Data records START
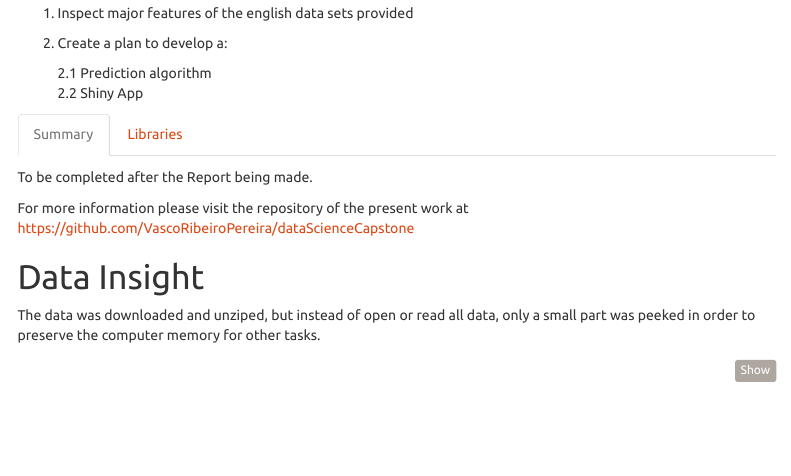
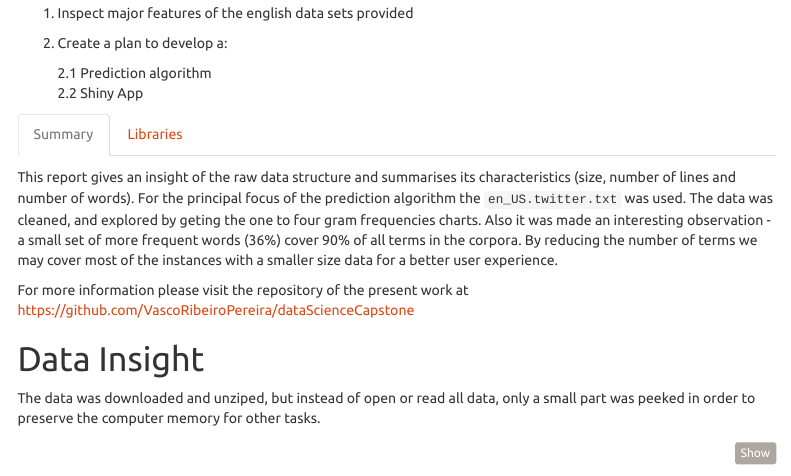
Before and after one commit to VascoRibeiroPereira/dataScienceCapstone, an R Markdown document (reports/milestoneReport.Rmd): the page in a window 1100 px wide, from 220 px down. Rendered offline with R 4.5, knitr and Pandoc, with nearby package versions; some code elsewhere in the file could not run offline; menus at the side of the page are left out.

Commit message:
add summary

```diff
--- a/reports/milestoneReport.Rmd
+++ b/reports/milestoneReport.Rmd
@@ -31,7 +31,9 @@ The objectives of this report is to:
 
 ## Summary
 
-To be completed after the Report being made.
+This report gives an insight of the raw data structure and summarises its characteristics (size, number of lines and number of words). For the principal focus of the prediction algorithm the `en_US.twitter.txt` was used.
+The data was cleaned, and explored by geting the one to four gram frequencies charts. Also it was made an interesting observation - a small set of more frequent words (36%) cover 90% of all terms in the corpora. By reducing the number of terms we may cover most of the instances with a smaller size data for a better user experience.
+
 
 For more information please visit the repository of the present work at <https://github.com/VascoRibeiroPereira/dataScienceCapstone>
 
```
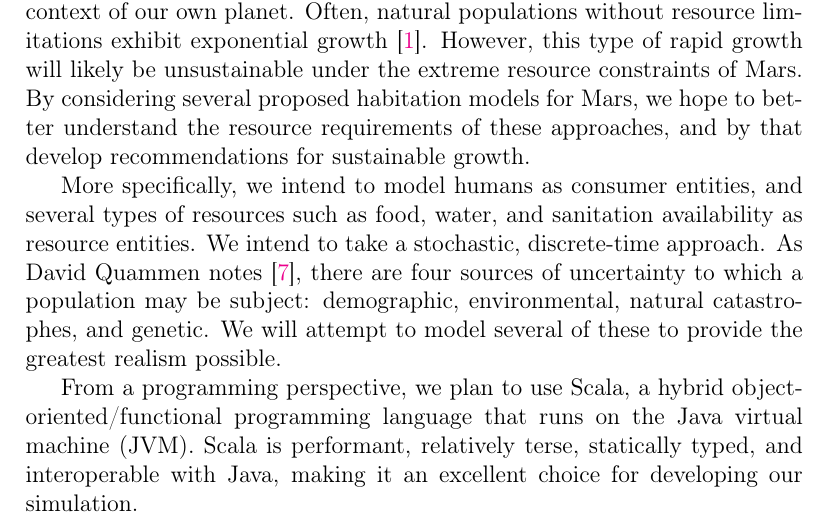
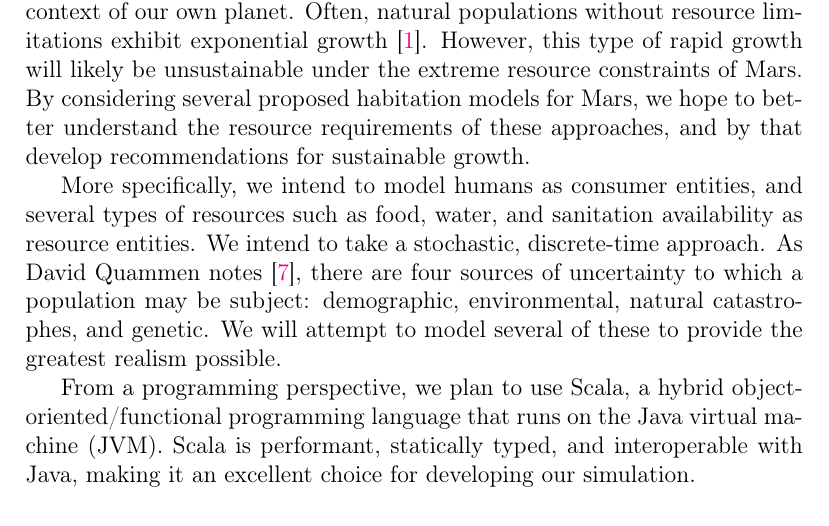
Before and after one commit to akoh91/proj2-proposal, a LaTeX document (template.tex): part of page 3 of 4, cut so that both start at the same text. Compiled offline with pdfLaTeX.

Commit message:
compiled

```diff
--- a/template.tex
+++ b/template.tex
@@ -85,9 +85,8 @@ provide the greatest realism possible.
 
 From a programming perspective, we plan to use Scala, a hybrid
 object-oriented/functional programming language that runs on the Java virtual
-machine (JVM). Scala is performant, relatively terse, statically typed, and
-interoperable with Java, making it an excellent choice for developing our
-simulation.
+machine (JVM). Scala is performant, statically typed, and interoperable with
+Java, making it an excellent choice for developing our simulation.
 
 \clearpage
 \bibliography{template}{}
```
Also changed, not shown: template.pdf, 2 other files.
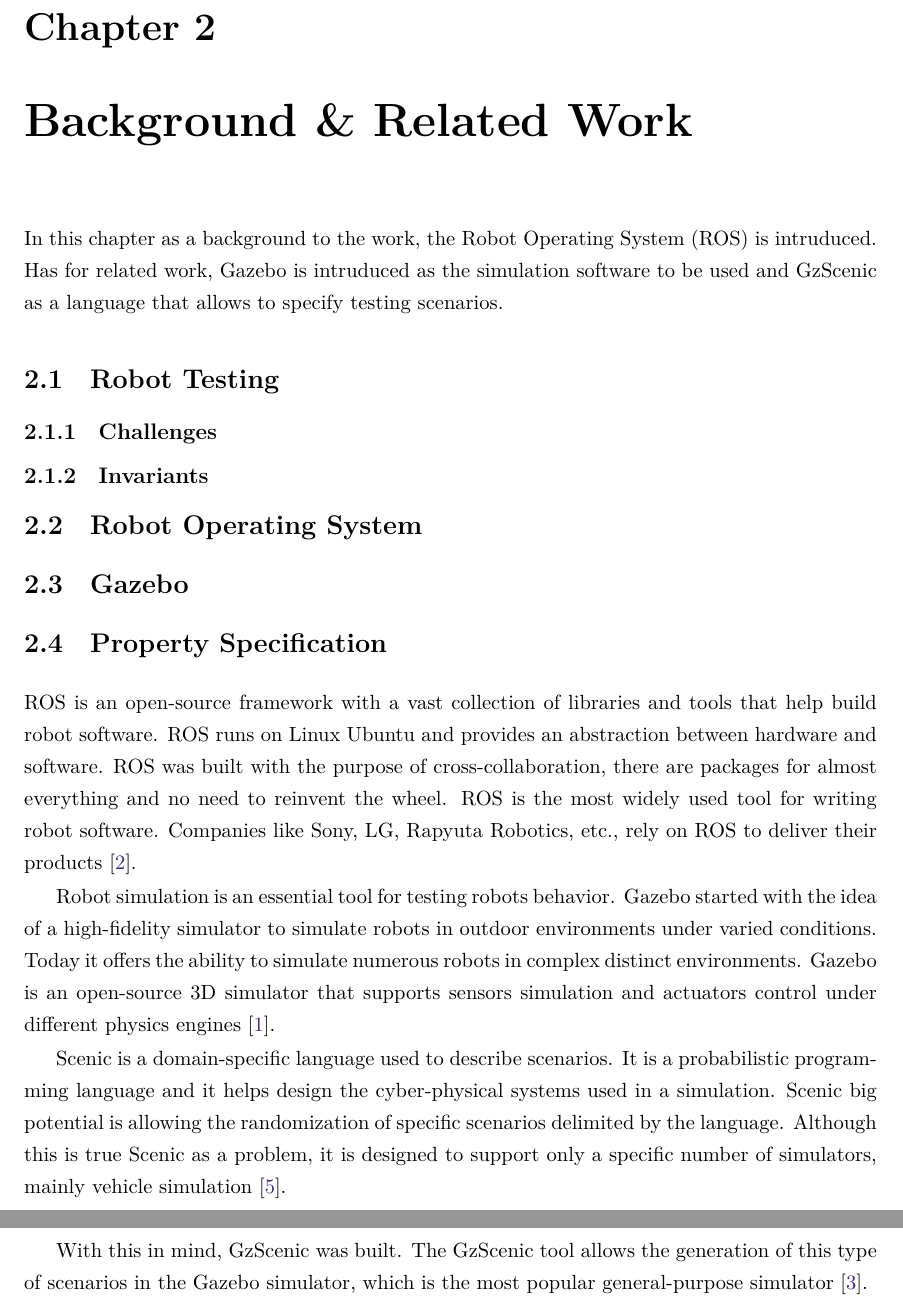
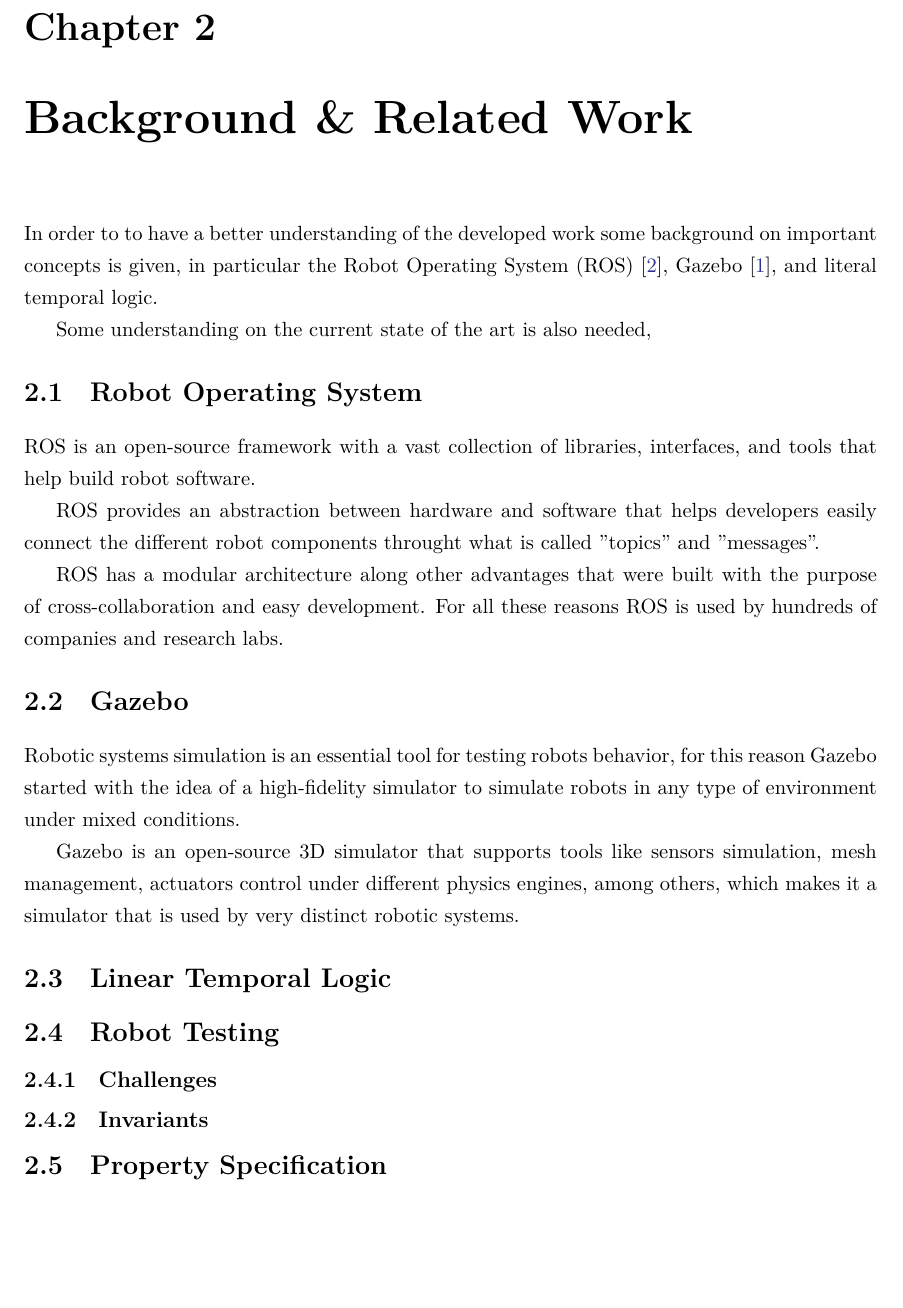
Before and after one commit to ricardocajo/thesis, a LaTeX thesis (main.tex, which reads chapters/background.tex): two parts of pages 23 and 24 of 29 before the commit and part of page 23 of 29 after it, the two joined at a grey line, cut so that both start at the same text, the shorter picture padded with empty space. Compiled offline with XeLaTeX.

Commit message:
ros and gazebo background
ros and gazebo background

```diff
--- a/chapters/background.tex
+++ b/chapters/background.tex
@@ -2,10 +2,36 @@
 \chapter{Background \& Related Work}
 \label{chap:background}
 
-In this chapter as a background to the work,
-the Robot Operating System (ROS) is intruduced.
-Has for related work, Gazebo is intruduced as the simulation software to be used
-and GzScenic as a language that allows to specify testing scenarios.
+In order to to have a better understanding of the developed work some background on important concepts is given, in particular the Robot Operating System (ROS)~\cite{Ros}, Gazebo~\cite{Gazebo}, and literal temporal logic.
+
+Some understanding on the current state of the art is also needed,
+
+% ------------------------------------------------------------------------------
+% ROS
+\section{Robot Operating System}
+\label{sec:ros}
+
+ROS is an open-source framework with a vast collection of libraries, interfaces, and tools that help build robot software.
+
+ROS provides an abstraction between hardware and software that helps developers easily connect the different robot components throught what is called "topics" and "messages".
+
+ROS has a modular architecture along other advantages that were built with the purpose of cross-collaboration and easy development. For all these reasons ROS is used by hundreds of companies and research labs.
+
+% ------------------------------------------------------------------------------
+% Gazebo
+\section{Gazebo}
+\label{sec:gazebo}
+
+Robotic systems simulation is an essential tool for testing robots behavior, for this reason Gazebo started with the idea of a high-fidelity simulator to simulate robots in any type of environment under mixed conditions.
+
+Gazebo is an open-source 3D simulator that supports tools like sensors simulation, mesh management, actuators control under different physics engines, among others, which makes it a simulator that is used by very distinct robotic systems.
+
+% ------------------------------------------------------------------------------
+% Linear Temporal Logic
+\section{Linear Temporal Logic}
+\label{sec:ltl}
+
+
 
 % ------------------------------------------------------------------------------
 % Property Specification
@@ -17,48 +43,6 @@ and GzScenic as a language that allows to specify testing scenarios.
 \subsection{Invariants}
 
 % ------------------------------------------------------------------------------
-% ROS
-\section{Robot Operating System}
-\label{sec:ros}
-
-% ------------------------------------------------------------------------------
-% Gazebo
-\section{Gazebo}
-\label{sec:gazebo}
-
-% ------------------------------------------------------------------------------
 % Property Specification
 \section{Property Specification}
 \label{sec:propspecification}
-
-
-ROS is an open-source framework with a vast collection
-of libraries and tools that help build robot software.
-ROS runs on Linux Ubuntu and provides an abstraction between hardware and software.
-ROS was built with the purpose of cross-collaboration, there are
-packages for almost everything and no need to reinvent the wheel.
-ROS is the most widely used tool for writing robot software.
-Companies like Sony, LG, Rapyuta Robotics, etc., rely on ROS to deliver their products~\cite{Ros}.
-
-\par
-
-Robot simulation is an essential tool for testing robots behavior.
-Gazebo started with the idea of a high-fidelity simulator to simulate
-robots in outdoor environments under varied conditions.
-Today it offers the ability to simulate numerous robots in complex distinct environments.
-Gazebo is an open-source 3D simulator that supports sensors simulation
-and actuators control under different physics engines~\cite{Gazebo}.
-
-\par
-
-Scenic is a domain-specific language used to describe scenarios.
-It is a probabilistic programming language and it helps design the
-cyber-physical systems used in a simulation.
-Scenic big potential is allowing the randomization of specific scenarios delimited by the language.
-Although this is true Scenic as a problem, it is designed to support only
-a specific number of simulators, mainly vehicle simulation~\cite{Scenic}.
-
-\par
-
-With this in mind, GzScenic was built. The GzScenic tool allows the generation of this type of
-scenarios in the Gazebo simulator, which is the most popular general-purpose simulator~\cite{GzScenic}.
```
Also changed, not shown: chapters/approach.tex (line endings or trailing spaces), chapters/introduction.tex (line endings or trailing spaces), main.pdf.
Data records END
Print out every record above exactly as given. Do not include the pictures.

Before and after one commit to VascoRibeiroPereira/dataScienceCapstone, an R Markdown document (reports/milestoneReport.Rmd): the page in a window 1100 px wide, from 220 px down. Rendered offline with R 4.5, knitr and Pandoc, with nearby package versions; some code elsewhere in the file could not run offline; menus at the side of the page are left out.

Commit message:
add summary

```diff
--- a/reports/milestoneReport.Rmd
+++ b/reports/milestoneReport.Rmd
@@ -31,7 +31,9 @@ The objectives of this report is to:
 
 ## Summary
 
-To be completed after the Report being made.
+This report gives an insight of the raw data structure and summarises its characteristics (size, number of lines and number of words). For the principal focus of the prediction algorithm the `en_US.twitter.txt` was used.
+The data was cleaned, and explored by geting the one to four gram frequencies charts. Also it was made an interesting observation - a small set of more frequent words (36%) cover 90% of all terms in the corpora. By reducing the number of terms we may cover most of the instances with a smaller size data for a better user experience.
+
 
 For more information please visit the repository of the present work at <https://github.com/VascoRibeiroPereira/dataScienceCapstone>
 
```
Before and after one commit to akoh91/proj2-proposal, a LaTeX document (template.tex): part of page 3 of 4, cut so that both start at the same text. Compiled offline with pdfLaTeX.

Commit message:
compiled

```diff
--- a/template.tex
+++ b/template.tex
@@ -85,9 +85,8 @@ provide the greatest realism possible.
 
 From a programming perspective, we plan to use Scala, a hybrid
 object-oriented/functional programming language that runs on the Java virtual
-machine (JVM). Scala is performant, relatively terse, statically typed, and
-interoperable with Java, making it an excellent choice for developing our
-simulation.
+machine (JVM). Scala is performant, statically typed, and interoperable with
+Java, making it an excellent choice for developing our simulation.
 
 \clearpage
 \bibliography{template}{}
```
Also changed, not shown: template.pdf, 2 other files.
Before and after one commit to ricardocajo/thesis, a LaTeX thesis (main.tex, which reads chapters/background.tex): two parts of pages 23 and 24 of 29 before the commit and part of page 23 of 29 after it, the two joined at a grey line, cut so that both start at the same text, the shorter picture padded with empty space. Compiled offline with XeLaTeX.

Commit message:
ros and gazebo background
ros and gazebo background

```diff
--- a/chapters/background.tex
+++ b/chapters/background.tex
@@ -2,10 +2,36 @@
 \chapter{Background \& Related Work}
 \label{chap:background}
 
-In this chapter as a background to the work,
-the Robot Operating System (ROS) is intruduced.
-Has for related work, Gazebo is intruduced as the simulation software to be used
-and GzScenic as a language that allows to specify testing scenarios.
+In order to to have a better understanding of the developed work some background on important concepts is given, in particular the Robot Operating System (ROS)~\cite{Ros}, Gazebo~\cite{Gazebo}, and literal temporal logic.
+
+Some understanding on the current state of the art is also needed,
+
+% ------------------------------------------------------------------------------
+% ROS
+\section{Robot Operating System}
+\label{sec:ros}
+
+ROS is an open-source framework with a vast collection of libraries, interfaces, and tools that help build robot software.
+
+ROS provides an abstraction between hardware and software that helps developers easily connect the different robot components throught what is called "topics" and "messages".
+
+ROS has a modular architecture along other advantages that were built with the purpose of cross-collaboration and easy development. For all these reasons ROS is used by hundreds of companies and research labs.
+
+% ------------------------------------------------------------------------------
+% Gazebo
+\section{Gazebo}
+\label{sec:gazebo}
+
+Robotic systems simulation is an essential tool for testing robots behavior, for this reason Gazebo started with the idea of a high-fidelity simulator to simulate robots in any type of environment under mixed conditions.
+
+Gazebo is an open-source 3D simulator that supports tools like sensors simulation, mesh management, actuators control under different physics engines, among others, which makes it a simulator that is used by very distinct robotic systems.
+
+% ------------------------------------------------------------------------------
+% Linear Temporal Logic
+\section{Linear Temporal Logic}
+\label{sec:ltl}
+
+
 
 % ------------------------------------------------------------------------------
 % Property Specification
@@ -17,48 +43,6 @@ and GzScenic as a language that allows to specify testing scenarios.
 \subsection{Invariants}
 
 % ------------------------------------------------------------------------------
-% ROS
-\section{Robot Operating System}
-\label{sec:ros}
-
-% ------------------------------------------------------------------------------
-% Gazebo
-\section{Gazebo}
-\label{sec:gazebo}
-
-% ------------------------------------------------------------------------------
 % Property Specification
 \section{Property Specification}
 \label{sec:propspecification}
-
-
-ROS is an open-source framework with a vast collection
-of libraries and tools that help build robot software.
-ROS runs on Linux Ubuntu and provides an abstraction between hardware and software.
-ROS was built with the purpose of cross-collaboration, there are
-packages for almost everything and no need to reinvent the wheel.
-ROS is the most widely used tool for writing robot software.
-Companies like Sony, LG, Rapyuta Robotics, etc., rely on ROS to deliver their products~\cite{Ros}.
-
-\par
-
-Robot simulation is an essential tool for testing robots behavior.
-Gazebo started with the idea of a high-fidelity simulator to simulate
-robots in outdoor environments under varied conditions.
-Today it offers the ability to simulate numerous robots in complex distinct environments.
-Gazebo is an open-source 3D simulator that supports sensors simulation
-and actuators control under different physics engines~\cite{Gazebo}.
-
-\par
-
-Scenic is a domain-specific language used to describe scenarios.
-It is a probabilistic programming language and it helps design the
-cyber-physical systems used in a simulation.
-Scenic big potential is allowing the randomization of specific scenarios delimited by the language.
-Although this is true Scenic as a problem, it is designed to support only
-a specific number of simulators, mainly vehicle simulation~\cite{Scenic}.
-
-\par
-
-With this in mind, GzScenic was built. The GzScenic tool allows the generation of this type of
-scenarios in the Gazebo simulator, which is the most popular general-purpose simulator~\cite{GzScenic}.
```
Also changed, not shown: chapters/approach.tex (line endings or trailing spaces), chapters/introduction.tex (line endings or trailing spaces), main.pdf.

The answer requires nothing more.